In 2008-09, the Minnehaha Creek Watershed District, in partnership with Methodist Hospital, restored one section o the creek channel and the surrounding wetland area. The channel was relocated to the northeast and created seven deep, flowing curves (meanders) to restore the straightened portion of the creek.
Here’s a site that shows pictures of all the bridges over the creek in St. Louis Park and Edina by John A. Weeks III.
1960 Photo by Emory Anderson

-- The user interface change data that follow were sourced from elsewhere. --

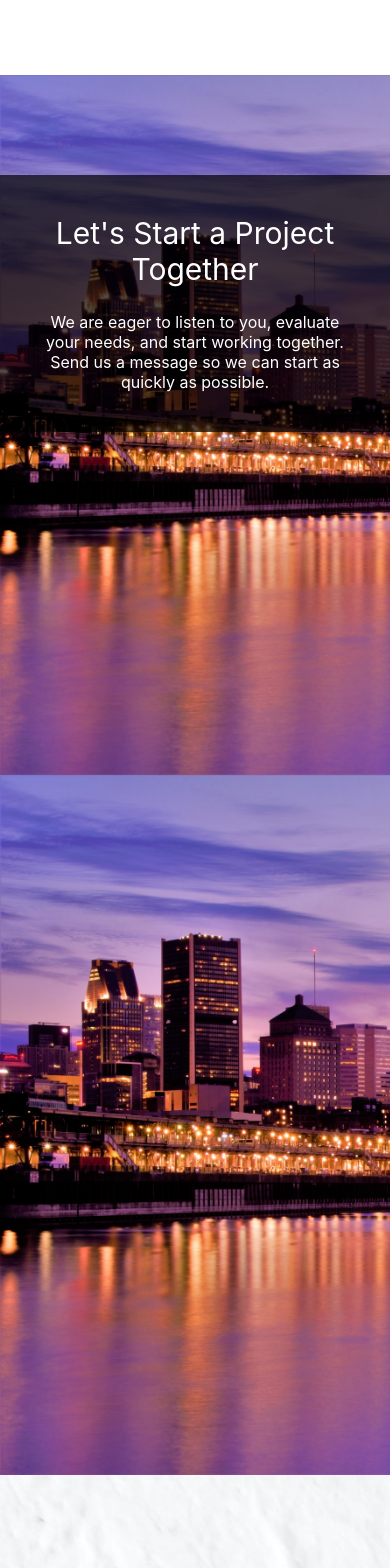
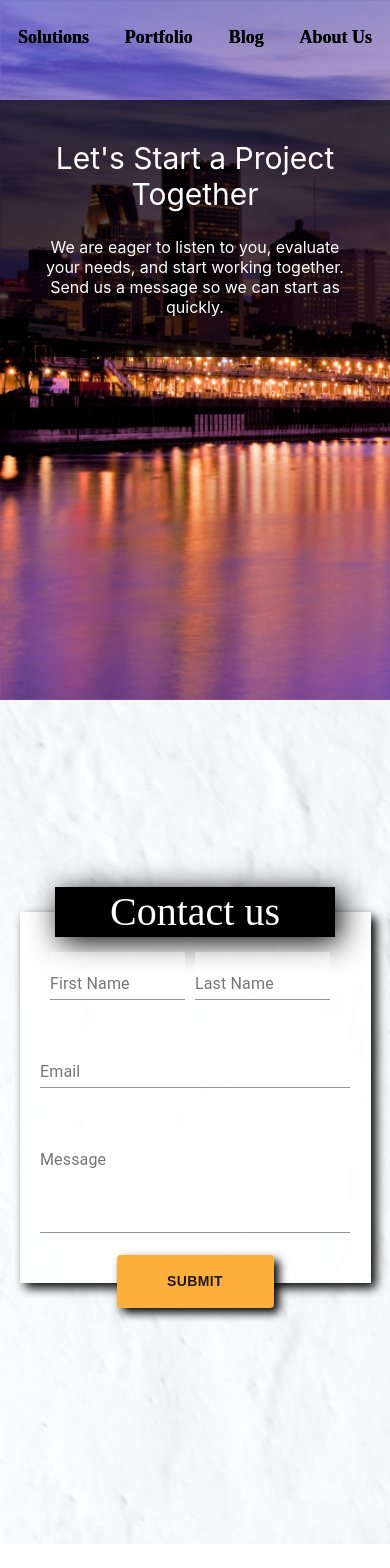
Before and after one commit to Ajmasta/sophia, a Next.js app: page /contact in a window 390 px wide. Shown: the top 1568 px of the page. After the commit the page ends 1544 px from the top, so only its background shows below. Built offline with nearby package versions, Linux system fonts and the light colour scheme.

Commit message:
tried fixing scrolling bug on mobile

```diff
--- a/components/contactUs.js
+++ b/components/contactUs.js
@@ -6,7 +6,7 @@
 import FixedBackground from "./fixedBackground";
 import NavBar from "./navbar";
 
-const ContactUs = () => {
+const ContactUs = ({height}) => {
 
 
 
@@ -14,8 +14,8 @@
 
     return(
             <>
-
-                <FixedBackground>
+            <NavBar />
+                <FixedBackground height={height}>
 
                 <div className={styles.textContainer}>
                     <div className={styles.textTitle}>
@@ -24,7 +24,7 @@
 
                     <div className={styles.text}>
                         We are eager to listen to you, evaluate your needs, and start working together. <br/>
-                        Send us a message so we can start as quickly as possible.
+                        Send us a message so we can start as quickly.
                     </div>
                     </div>
 
--- a/components/fixedBackground.js
+++ b/components/fixedBackground.js
@@ -7,21 +7,20 @@
 const FixedBackground = (props) => {
     const [height,setHeight] = useState(0)
 
-
     useEffect(()=>{
-        const setScroll=()=>{console.log(height) ; setHeight(window.scrollY)}
+        const setScroll=()=>{setHeight(window.scrollY)}
 
 
         window.addEventListener("scroll",setScroll )
 
         return ()=>{ window.removeEventListener("scroll",setScroll)}
     },[height])
+   console.log(height)
 return (
 <>
     <div className={styles.specialScroll}  style={{backgroundPosition:`left ${height}px`}}>
         {props.children}
     </div>
-    <div className={styles.fixed}></div>
     </>
 )
 }
--- a/components/fixedBackground.module.css
+++ b/components/fixedBackground.module.css
@@ -1,5 +1,4 @@
 .specialScroll {
-  margin-top: 100px;
   background-size: cover;
   background-attachment: scroll;
   background-image: url("../public/images/montrealNight2.jpg");
@@ -14,16 +13,7 @@
   flex-wrap: wrap;
   position: relative;
 }
-.fixed {
-  background-size: cover;
-  background-attachment: fixed;
-  background-image: url("../public/images/montrealNight2.jpg");
-  max-height: 700px;
-  min-height: 700px;
-  min-width: 100%;
-}
 @media (max-width: 800px) {
   .specialScroll {
-    margin-top: 75px;
   }
 }
--- a/components/navbar.js
+++ b/components/navbar.js
@@ -1,20 +1,12 @@
 import { useMediaQuery } from "@material-ui/core"
-import { useEffect, useState } from "react"
 import styles from "./navbar.module.css"
 
-const NavBar = ({}) => {
+const NavBar = (props) => {
 const mobile = useMediaQuery("(max-width:1350px)")
 const elements = ["Solutions","Portfolio", "Blog", "About Us"]
-const[scroll,setScroll] = useState(false)
-const checkScroll = () => window.scrollY>0? setScroll(true):setScroll(false)
-  useEffect(()=>{
-      window.addEventListener("scroll",checkScroll, {passive:true})
-
-      return ()=> window.removeEventListener("scroll",checkScroll,{passive:true})
-    })
 return(
-    <div className={scroll? styles.containerScrolled:styles.container}>
-    {mobile? "":scroll? <div className={styles.circleLogo} />:<div className={styles.circleLogoBlack} />}
+    <div className={props.height>0? styles.containerScrolled:styles.container}>
+    {mobile? "":props.height>0? <div className={styles.circleLogo} />:<div className={styles.circleLogoBlack} />}
 
         {elements.map((element,i)=> <p key={`element${i}`} className={styles.navBarElements}> {element}</p>)}
     </div>
--- a/pages/contact.js
+++ b/pages/contact.js
@@ -1,12 +1,13 @@
+import { useEffect, useState } from "react"
 import ContactUs from "../components/contactUs"
 import NavBar from "../components/navbar"
 
 
 const Contact = () => {
 
-
 return (
     <>
+    <NavBar  />
     <ContactUs />
     </>
 )
```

In 2012, plans were made to restore a 3,000-foot stretch of the creek, which had been the site of dumping. The site is between Louisiana Ave. and Meadowbrook Road, upstream from the section that was restored in 2008-09. The project will be funded by $300,000 from a Clean Water Legacy grant from the State, with the remaining $800,000 coming from the Minnehaha Creek Watershed District. See Seth Rowe’s article in the Sun Sailor and Tom Meersman’s article in the StarTribune. Freezing temperatures in the winter of 2012-13 allowed work to begin, as bulldozers and trucks cleared away trees without sinking into the swamp.